* EXERCISE OBJECTIVE *
Return every line below as is, leaving out the pictures.

* INFORMATION SUPPLIED *
-=-=-=-=-
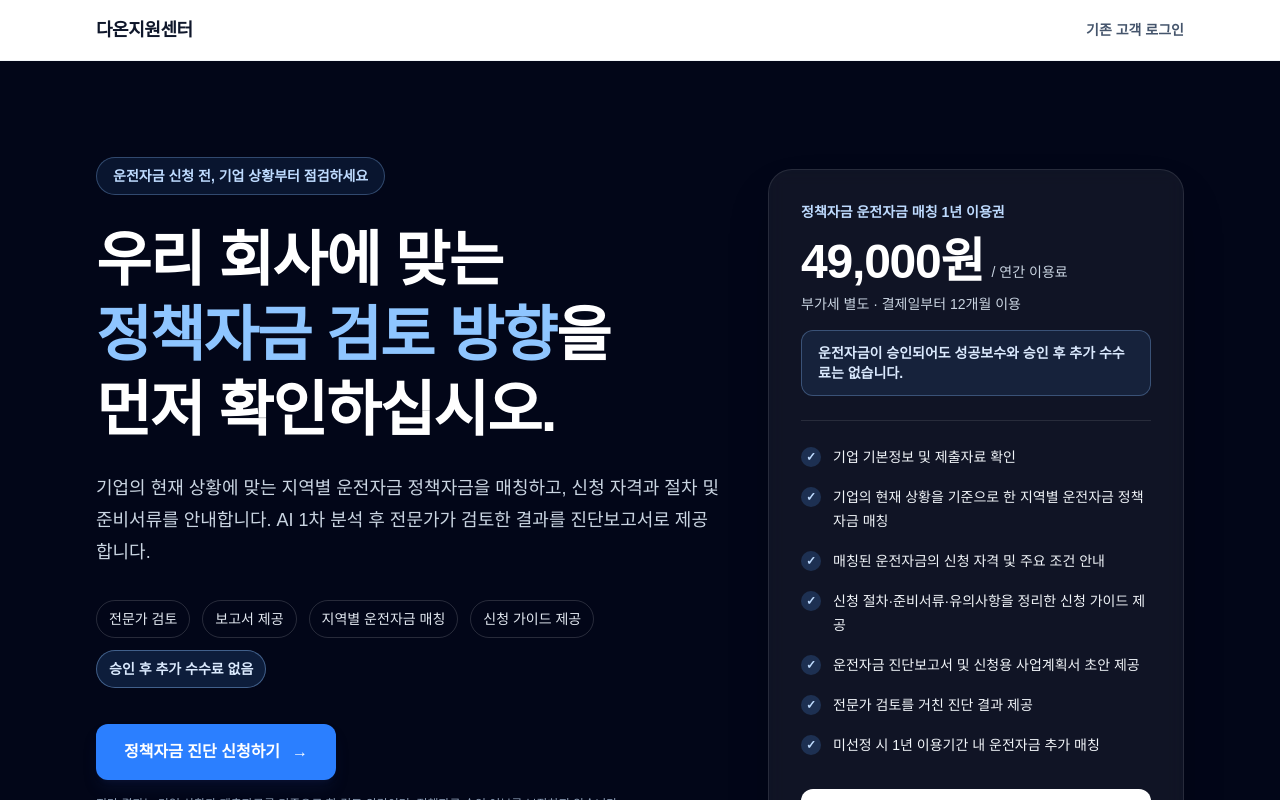
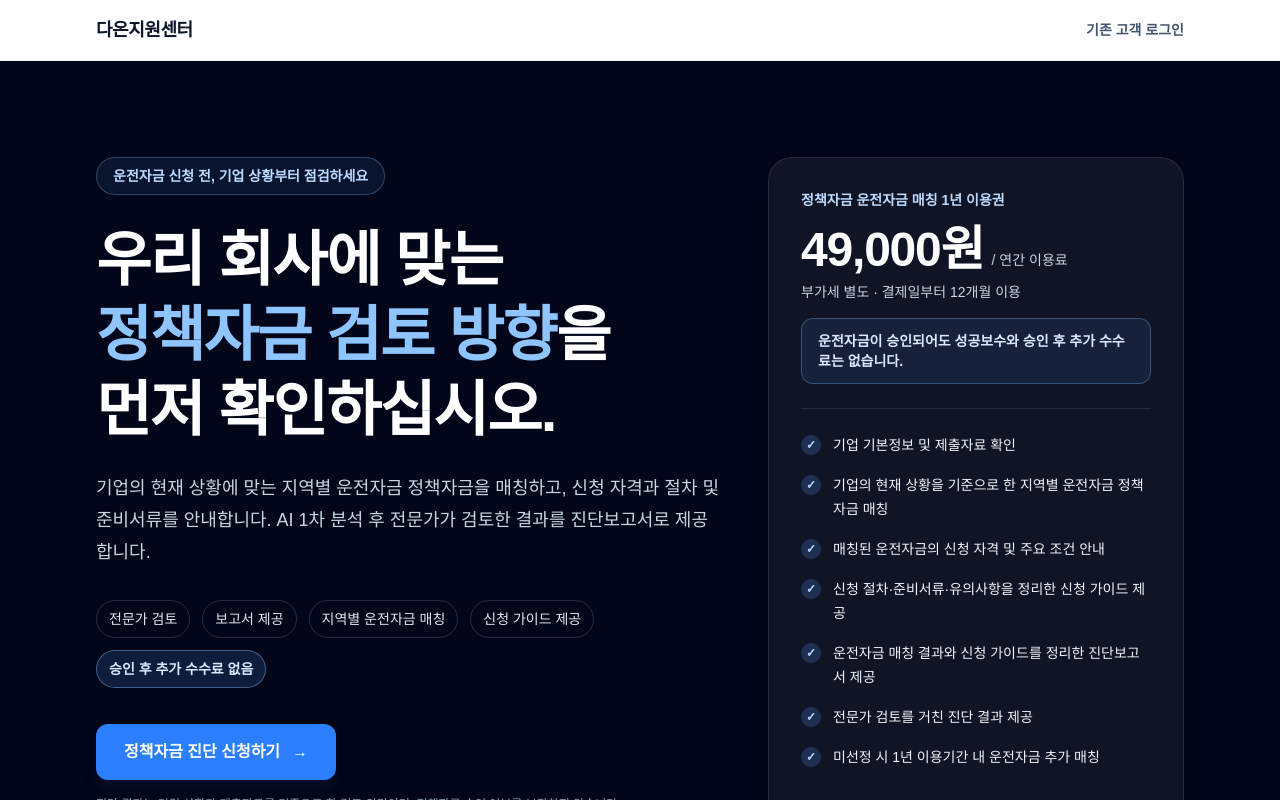
Before and after one commit to kimjintaek/ai-company-support, a Next.js app: page /policy-fund in a window 1280 px wide. Shown: the top 800 px of the page. Built offline with nearby package versions, Linux system fonts and the light colour scheme.

Commit message:
Keep annual subscription focused on working-capital matching guide

```diff
--- a/app/policy-fund/page.tsx
+++ b/app/policy-fund/page.tsx
@@ -17,7 +17,7 @@ const included = [
   "기업의 현재 상황을 기준으로 한 지역별 운전자금 정책자금 매칭",
   "매칭된 운전자금의 신청 자격 및 주요 조건 안내",
   "신청 절차·준비서류·유의사항을 정리한 신청 가이드 제공",
-  "운전자금 진단보고서 및 신청용 사업계획서 초안 제공",
+  "운전자금 매칭 결과와 신청 가이드를 정리한 진단보고서 제공",
   "전문가 검토를 거친 진단 결과 제공",
   "미선정 시 1년 이용기간 내 운전자금 추가 매칭",
 ];
```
-=-=-=-=-
* ANSWER FOR THIS EXERCISE *
Before and after one commit to kimjintaek/ai-company-support, a Next.js app: page /policy-fund in a window 1280 px wide. Shown: the top 800 px of the page. Built offline with nearby package versions, Linux system fonts and the light colour scheme.

Commit message:
Keep annual subscription focused on working-capital matching guide

```diff
--- a/app/policy-fund/page.tsx
+++ b/app/policy-fund/page.tsx
@@ -17,7 +17,7 @@ const included = [
   "기업의 현재 상황을 기준으로 한 지역별 운전자금 정책자금 매칭",
   "매칭된 운전자금의 신청 자격 및 주요 조건 안내",
   "신청 절차·준비서류·유의사항을 정리한 신청 가이드 제공",
-  "운전자금 진단보고서 및 신청용 사업계획서 초안 제공",
+  "운전자금 매칭 결과와 신청 가이드를 정리한 진단보고서 제공",
   "전문가 검토를 거친 진단 결과 제공",
   "미선정 시 1년 이용기간 내 운전자금 추가 매칭",
 ];
```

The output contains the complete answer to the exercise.